Ninety-six per cent of respondents polled by Atradius reported having granted trade credit to customers over the past year as a means of short-term working capital financing, compared to 98 per cent in India, and 91 per cent in Asia Pacific.
Rocky Tung, senior economist at the Hong Kong General Chamber of Commerce, said banks and service suppliers tend to be “quite facilitating in terms of extending credits to customers”, owing to the sophistication of the city’s legal framework and financial and logistical services.
Tung said that business in certain sectors were indeed facing challenges, pointing at a 4.3 per cent increase year-on-year in the number of bankruptcies registered at the receiver’s office in the first nine months this year.
Around 2.3 per cent of the total receivables became uncollectable and had to be written off, above the regional average of 2 per cent, according to Atradius.
Consumer durables, food and business services ranked as the top three sectors for accounts overdue or uncollectable.

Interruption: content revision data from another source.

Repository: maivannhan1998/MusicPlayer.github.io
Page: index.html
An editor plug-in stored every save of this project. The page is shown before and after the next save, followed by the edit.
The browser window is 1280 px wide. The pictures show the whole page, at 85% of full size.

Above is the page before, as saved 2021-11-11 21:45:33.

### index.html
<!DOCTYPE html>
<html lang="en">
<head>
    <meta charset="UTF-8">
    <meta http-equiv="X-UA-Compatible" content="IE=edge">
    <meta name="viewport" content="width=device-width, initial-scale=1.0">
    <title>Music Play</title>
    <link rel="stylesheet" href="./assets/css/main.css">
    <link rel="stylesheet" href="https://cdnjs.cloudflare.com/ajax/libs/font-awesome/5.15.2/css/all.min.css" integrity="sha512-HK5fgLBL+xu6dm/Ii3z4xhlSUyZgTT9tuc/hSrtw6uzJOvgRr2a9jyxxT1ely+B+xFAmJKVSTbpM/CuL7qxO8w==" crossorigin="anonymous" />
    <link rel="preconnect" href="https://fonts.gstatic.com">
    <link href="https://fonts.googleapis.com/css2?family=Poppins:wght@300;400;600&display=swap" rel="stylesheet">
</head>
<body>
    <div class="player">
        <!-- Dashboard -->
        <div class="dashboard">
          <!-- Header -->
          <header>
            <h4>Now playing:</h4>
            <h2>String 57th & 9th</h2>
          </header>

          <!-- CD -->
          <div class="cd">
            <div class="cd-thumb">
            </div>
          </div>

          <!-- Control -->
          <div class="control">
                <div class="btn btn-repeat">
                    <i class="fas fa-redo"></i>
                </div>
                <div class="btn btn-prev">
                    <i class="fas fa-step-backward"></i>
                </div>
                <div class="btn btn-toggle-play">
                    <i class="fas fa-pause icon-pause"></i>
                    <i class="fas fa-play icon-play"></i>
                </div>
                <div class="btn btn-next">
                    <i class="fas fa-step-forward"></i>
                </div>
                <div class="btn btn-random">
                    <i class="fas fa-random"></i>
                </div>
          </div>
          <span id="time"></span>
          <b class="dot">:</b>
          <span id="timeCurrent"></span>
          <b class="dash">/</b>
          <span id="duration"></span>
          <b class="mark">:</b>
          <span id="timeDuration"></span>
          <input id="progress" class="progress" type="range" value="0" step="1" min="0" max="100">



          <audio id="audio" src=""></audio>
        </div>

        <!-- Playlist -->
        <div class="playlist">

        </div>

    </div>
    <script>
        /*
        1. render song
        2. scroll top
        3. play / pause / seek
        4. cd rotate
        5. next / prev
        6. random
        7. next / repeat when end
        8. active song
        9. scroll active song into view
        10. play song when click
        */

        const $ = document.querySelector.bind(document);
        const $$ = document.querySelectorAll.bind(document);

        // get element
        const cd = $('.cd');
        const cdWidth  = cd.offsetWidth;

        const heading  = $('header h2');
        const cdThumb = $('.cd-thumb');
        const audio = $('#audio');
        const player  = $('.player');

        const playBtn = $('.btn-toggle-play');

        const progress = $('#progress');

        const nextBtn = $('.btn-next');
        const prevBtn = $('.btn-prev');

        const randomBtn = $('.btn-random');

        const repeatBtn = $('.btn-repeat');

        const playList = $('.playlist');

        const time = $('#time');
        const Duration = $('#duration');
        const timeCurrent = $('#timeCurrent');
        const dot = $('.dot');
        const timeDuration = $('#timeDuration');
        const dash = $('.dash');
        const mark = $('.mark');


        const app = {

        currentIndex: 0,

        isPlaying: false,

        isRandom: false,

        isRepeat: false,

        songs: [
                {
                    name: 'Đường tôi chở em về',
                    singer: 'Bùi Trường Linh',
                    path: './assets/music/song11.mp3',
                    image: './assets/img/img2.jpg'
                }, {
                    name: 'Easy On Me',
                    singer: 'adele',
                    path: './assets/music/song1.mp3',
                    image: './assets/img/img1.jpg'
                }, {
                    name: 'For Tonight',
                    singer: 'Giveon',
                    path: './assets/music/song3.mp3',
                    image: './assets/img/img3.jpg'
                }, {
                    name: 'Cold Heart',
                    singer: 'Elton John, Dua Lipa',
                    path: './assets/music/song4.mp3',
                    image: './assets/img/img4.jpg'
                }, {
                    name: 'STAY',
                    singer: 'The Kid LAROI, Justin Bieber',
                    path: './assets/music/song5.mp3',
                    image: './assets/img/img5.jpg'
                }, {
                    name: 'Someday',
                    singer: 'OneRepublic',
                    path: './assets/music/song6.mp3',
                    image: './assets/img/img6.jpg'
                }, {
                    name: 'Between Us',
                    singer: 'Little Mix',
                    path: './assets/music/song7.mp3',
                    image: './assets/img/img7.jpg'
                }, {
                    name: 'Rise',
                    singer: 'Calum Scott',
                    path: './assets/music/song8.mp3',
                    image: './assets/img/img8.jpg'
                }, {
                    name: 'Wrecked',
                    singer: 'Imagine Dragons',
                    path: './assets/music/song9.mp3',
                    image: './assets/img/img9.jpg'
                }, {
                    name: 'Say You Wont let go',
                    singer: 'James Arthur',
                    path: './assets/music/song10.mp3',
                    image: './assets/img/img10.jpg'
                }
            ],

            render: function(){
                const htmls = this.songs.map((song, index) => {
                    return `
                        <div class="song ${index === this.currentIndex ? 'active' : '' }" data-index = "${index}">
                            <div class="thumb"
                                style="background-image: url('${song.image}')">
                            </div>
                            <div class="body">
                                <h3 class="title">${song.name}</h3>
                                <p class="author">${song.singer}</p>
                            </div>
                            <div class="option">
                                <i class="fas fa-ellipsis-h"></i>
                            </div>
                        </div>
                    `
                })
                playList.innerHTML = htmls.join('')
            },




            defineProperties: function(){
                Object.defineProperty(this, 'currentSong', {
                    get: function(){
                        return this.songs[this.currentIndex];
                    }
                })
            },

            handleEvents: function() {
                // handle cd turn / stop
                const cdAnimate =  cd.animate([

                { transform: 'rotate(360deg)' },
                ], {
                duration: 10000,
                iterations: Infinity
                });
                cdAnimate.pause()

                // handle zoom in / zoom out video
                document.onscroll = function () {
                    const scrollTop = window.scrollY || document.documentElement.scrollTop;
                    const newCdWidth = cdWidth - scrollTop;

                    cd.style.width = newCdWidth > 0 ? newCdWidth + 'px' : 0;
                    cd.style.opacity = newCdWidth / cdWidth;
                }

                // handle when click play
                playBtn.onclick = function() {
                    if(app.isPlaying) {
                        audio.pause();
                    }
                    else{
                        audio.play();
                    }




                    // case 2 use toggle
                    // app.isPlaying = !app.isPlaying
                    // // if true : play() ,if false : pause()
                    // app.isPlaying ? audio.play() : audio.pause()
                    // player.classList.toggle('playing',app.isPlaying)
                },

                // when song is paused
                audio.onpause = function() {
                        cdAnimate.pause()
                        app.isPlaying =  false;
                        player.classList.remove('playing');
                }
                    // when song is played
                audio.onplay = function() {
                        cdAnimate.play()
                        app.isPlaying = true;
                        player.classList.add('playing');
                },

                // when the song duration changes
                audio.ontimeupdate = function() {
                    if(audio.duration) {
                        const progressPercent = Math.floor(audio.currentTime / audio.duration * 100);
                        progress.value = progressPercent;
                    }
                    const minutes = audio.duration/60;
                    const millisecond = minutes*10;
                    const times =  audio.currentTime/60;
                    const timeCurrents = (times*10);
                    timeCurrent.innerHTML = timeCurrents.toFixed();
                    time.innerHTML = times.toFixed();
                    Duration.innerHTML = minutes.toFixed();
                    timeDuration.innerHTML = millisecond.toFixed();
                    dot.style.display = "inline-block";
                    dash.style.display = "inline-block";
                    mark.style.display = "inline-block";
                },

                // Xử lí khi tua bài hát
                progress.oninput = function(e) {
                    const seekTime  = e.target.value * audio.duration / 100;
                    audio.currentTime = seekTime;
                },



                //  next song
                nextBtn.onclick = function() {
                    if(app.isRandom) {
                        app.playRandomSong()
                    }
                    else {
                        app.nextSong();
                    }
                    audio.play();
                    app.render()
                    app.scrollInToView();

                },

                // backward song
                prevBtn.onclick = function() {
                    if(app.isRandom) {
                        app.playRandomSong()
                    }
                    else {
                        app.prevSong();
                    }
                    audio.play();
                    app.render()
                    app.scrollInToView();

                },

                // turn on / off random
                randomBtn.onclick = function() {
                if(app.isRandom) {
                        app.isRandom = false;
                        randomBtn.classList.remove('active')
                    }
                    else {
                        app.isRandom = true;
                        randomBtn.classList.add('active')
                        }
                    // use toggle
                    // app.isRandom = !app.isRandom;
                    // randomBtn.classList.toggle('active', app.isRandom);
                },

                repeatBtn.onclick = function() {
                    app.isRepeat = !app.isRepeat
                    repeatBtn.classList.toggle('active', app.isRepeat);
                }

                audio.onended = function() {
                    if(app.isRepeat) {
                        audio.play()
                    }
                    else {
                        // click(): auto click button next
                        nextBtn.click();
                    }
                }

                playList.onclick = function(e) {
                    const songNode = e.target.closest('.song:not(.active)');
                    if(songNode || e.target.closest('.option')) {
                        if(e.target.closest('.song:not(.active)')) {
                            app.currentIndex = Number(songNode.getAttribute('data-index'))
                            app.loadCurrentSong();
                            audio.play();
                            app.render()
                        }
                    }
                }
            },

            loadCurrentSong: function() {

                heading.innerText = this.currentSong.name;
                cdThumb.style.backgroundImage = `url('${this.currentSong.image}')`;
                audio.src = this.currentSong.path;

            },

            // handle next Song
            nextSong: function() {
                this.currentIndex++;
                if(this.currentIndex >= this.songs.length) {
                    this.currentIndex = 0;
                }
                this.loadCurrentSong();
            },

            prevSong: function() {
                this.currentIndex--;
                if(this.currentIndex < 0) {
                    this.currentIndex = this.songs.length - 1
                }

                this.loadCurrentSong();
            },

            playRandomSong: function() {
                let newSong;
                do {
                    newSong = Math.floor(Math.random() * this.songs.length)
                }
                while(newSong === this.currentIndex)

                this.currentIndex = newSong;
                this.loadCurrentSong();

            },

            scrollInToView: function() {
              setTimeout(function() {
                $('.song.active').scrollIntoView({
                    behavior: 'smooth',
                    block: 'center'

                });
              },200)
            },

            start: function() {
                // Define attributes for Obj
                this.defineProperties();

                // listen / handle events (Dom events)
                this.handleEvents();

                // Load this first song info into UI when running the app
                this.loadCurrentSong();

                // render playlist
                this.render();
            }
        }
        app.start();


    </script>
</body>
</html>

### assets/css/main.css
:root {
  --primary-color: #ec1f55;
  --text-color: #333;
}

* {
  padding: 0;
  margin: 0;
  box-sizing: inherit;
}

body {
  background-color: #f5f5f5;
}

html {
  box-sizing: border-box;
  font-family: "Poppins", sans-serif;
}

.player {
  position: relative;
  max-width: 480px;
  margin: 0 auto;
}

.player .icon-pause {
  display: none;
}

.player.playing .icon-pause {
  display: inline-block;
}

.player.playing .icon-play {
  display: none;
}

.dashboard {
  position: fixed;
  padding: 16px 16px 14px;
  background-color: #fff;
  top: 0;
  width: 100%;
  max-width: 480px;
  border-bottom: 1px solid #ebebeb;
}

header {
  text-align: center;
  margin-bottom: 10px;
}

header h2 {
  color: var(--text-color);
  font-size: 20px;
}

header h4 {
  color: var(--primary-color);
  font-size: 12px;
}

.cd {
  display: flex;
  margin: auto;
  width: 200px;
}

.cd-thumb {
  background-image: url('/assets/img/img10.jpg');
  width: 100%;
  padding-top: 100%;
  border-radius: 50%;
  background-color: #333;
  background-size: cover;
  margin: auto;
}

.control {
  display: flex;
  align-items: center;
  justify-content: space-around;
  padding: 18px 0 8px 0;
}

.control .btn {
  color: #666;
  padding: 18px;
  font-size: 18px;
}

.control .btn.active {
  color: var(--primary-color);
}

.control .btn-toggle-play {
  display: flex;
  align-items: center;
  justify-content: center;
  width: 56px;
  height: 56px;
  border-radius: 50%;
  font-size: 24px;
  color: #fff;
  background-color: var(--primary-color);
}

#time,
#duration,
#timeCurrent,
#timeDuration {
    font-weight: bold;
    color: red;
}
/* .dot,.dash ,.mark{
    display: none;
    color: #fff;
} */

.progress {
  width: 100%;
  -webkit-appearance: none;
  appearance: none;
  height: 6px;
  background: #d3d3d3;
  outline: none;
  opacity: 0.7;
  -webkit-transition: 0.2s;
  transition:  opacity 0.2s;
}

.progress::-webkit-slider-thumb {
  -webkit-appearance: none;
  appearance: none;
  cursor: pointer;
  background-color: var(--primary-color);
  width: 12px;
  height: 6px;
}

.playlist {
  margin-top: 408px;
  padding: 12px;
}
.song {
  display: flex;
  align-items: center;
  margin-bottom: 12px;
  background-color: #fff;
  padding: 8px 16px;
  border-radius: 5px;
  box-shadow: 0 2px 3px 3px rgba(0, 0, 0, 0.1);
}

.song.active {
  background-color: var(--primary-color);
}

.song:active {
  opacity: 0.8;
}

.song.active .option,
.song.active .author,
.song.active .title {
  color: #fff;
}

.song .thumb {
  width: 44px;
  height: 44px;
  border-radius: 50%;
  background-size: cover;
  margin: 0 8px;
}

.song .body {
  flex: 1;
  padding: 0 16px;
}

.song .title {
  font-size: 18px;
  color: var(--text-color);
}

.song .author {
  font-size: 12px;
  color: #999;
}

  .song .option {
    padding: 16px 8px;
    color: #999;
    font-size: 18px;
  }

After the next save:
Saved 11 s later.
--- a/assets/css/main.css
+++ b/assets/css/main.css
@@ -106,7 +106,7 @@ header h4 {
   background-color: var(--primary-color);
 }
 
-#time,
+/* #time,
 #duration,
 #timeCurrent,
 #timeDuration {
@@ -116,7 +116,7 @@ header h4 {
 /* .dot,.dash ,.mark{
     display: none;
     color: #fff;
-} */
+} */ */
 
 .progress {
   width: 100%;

In particular, 54 per cent of Atradius respondents attribute uncollectable payments to customers going bankrupt, while 36 per cent said that customers could not be located.